== Records ==

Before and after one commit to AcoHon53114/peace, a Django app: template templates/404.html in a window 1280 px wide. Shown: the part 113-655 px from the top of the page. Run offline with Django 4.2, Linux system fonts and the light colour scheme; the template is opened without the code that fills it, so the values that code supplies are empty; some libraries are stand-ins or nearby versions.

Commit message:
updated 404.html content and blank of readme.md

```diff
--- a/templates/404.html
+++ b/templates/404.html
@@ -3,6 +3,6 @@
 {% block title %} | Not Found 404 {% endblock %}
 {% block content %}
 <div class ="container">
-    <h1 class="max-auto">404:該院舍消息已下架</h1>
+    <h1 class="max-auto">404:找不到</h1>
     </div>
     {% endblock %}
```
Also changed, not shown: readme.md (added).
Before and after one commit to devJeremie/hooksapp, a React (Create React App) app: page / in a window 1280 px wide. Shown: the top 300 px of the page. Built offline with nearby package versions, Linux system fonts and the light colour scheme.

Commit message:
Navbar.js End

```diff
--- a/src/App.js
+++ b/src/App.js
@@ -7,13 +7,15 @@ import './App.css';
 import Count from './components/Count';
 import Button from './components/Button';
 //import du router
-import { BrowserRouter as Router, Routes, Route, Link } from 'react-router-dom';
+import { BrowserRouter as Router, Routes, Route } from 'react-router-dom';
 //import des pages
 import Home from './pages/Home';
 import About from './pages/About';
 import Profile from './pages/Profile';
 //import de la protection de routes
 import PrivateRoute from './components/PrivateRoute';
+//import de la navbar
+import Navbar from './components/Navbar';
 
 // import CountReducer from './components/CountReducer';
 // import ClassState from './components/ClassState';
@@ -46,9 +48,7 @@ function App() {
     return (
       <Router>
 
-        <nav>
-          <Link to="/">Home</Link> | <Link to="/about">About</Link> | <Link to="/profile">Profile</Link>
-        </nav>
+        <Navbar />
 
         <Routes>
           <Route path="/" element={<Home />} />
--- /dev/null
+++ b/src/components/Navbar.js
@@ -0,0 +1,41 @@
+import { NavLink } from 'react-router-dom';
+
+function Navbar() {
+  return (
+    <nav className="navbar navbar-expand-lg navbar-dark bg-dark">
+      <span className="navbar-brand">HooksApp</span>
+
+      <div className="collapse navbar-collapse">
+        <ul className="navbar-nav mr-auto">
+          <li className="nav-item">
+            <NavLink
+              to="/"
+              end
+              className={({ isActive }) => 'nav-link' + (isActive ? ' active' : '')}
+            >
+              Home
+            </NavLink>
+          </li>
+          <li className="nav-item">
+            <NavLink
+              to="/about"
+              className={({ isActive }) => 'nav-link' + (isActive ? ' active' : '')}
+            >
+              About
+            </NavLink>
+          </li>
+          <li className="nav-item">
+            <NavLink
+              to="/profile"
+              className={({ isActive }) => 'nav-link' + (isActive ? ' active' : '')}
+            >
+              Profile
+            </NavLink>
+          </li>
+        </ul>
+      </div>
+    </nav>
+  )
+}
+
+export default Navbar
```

===

* What is being asked *
Print each entry above exactly as given.

* Solution for this exercise *
Before and after one commit to AcoHon53114/peace, a Django app: template templates/404.html in a window 1280 px wide. Shown: the part 113-655 px from the top of the page. Run offline with Django 4.2, Linux system fonts and the light colour scheme; the template is opened without the code that fills it, so the values that code supplies are empty; some libraries are stand-ins or nearby versions.

Commit message:
updated 404.html content and blank of readme.md

```diff
--- a/templates/404.html
+++ b/templates/404.html
@@ -3,6 +3,6 @@
 {% block title %} | Not Found 404 {% endblock %}
 {% block content %}
 <div class ="container">
-    <h1 class="max-auto">404:該院舍消息已下架</h1>
+    <h1 class="max-auto">404:找不到</h1>
     </div>
     {% endblock %}
```
Also changed, not shown: readme.md (added).
Before and after one commit to devJeremie/hooksapp, a React (Create React App) app: page / in a window 1280 px wide. Shown: the top 300 px of the page. Built offline with nearby package versions, Linux system fonts and the light colour scheme.

Commit message:
Navbar.js End

```diff
--- a/src/App.js
+++ b/src/App.js
@@ -7,13 +7,15 @@ import './App.css';
 import Count from './components/Count';
 import Button from './components/Button';
 //import du router
-import { BrowserRouter as Router, Routes, Route, Link } from 'react-router-dom';
+import { BrowserRouter as Router, Routes, Route } from 'react-router-dom';
 //import des pages
 import Home from './pages/Home';
 import About from './pages/About';
 import Profile from './pages/Profile';
 //import de la protection de routes
 import PrivateRoute from './components/PrivateRoute';
+//import de la navbar
+import Navbar from './components/Navbar';
 
 // import CountReducer from './components/CountReducer';
 // import ClassState from './components/ClassState';
@@ -46,9 +48,7 @@ function App() {
     return (
       <Router>
 
-        <nav>
-          <Link to="/">Home</Link> | <Link to="/about">About</Link> | <Link to="/profile">Profile</Link>
-        </nav>
+        <Navbar />
 
         <Routes>
           <Route path="/" element={<Home />} />
--- /dev/null
+++ b/src/components/Navbar.js
@@ -0,0 +1,41 @@
+import { NavLink } from 'react-router-dom';
+
+function Navbar() {
+  return (
+    <nav className="navbar navbar-expand-lg navbar-dark bg-dark">
+      <span className="navbar-brand">HooksApp</span>
+
+      <div className="collapse navbar-collapse">
+        <ul className="navbar-nav mr-auto">
+          <li className="nav-item">
+            <NavLink
+              to="/"
+              end
+              className={({ isActive }) => 'nav-link' + (isActive ? ' active' : '')}
+            >
+              Home
+            </NavLink>
+          </li>
+          <li className="nav-item">
+            <NavLink
+              to="/about"
+              className={({ isActive }) => 'nav-link' + (isActive ? ' active' : '')}
+            >
+              About
+            </NavLink>
+          </li>
+          <li className="nav-item">
+            <NavLink
+              to="/profile"
+              className={({ isActive }) => 'nav-link' + (isActive ? ' active' : '')}
+            >
+              Profile
+            </NavLink>
+          </li>
+        </ul>
+      </div>
+    </nav>
+  )
+}
+
+export default Navbar
```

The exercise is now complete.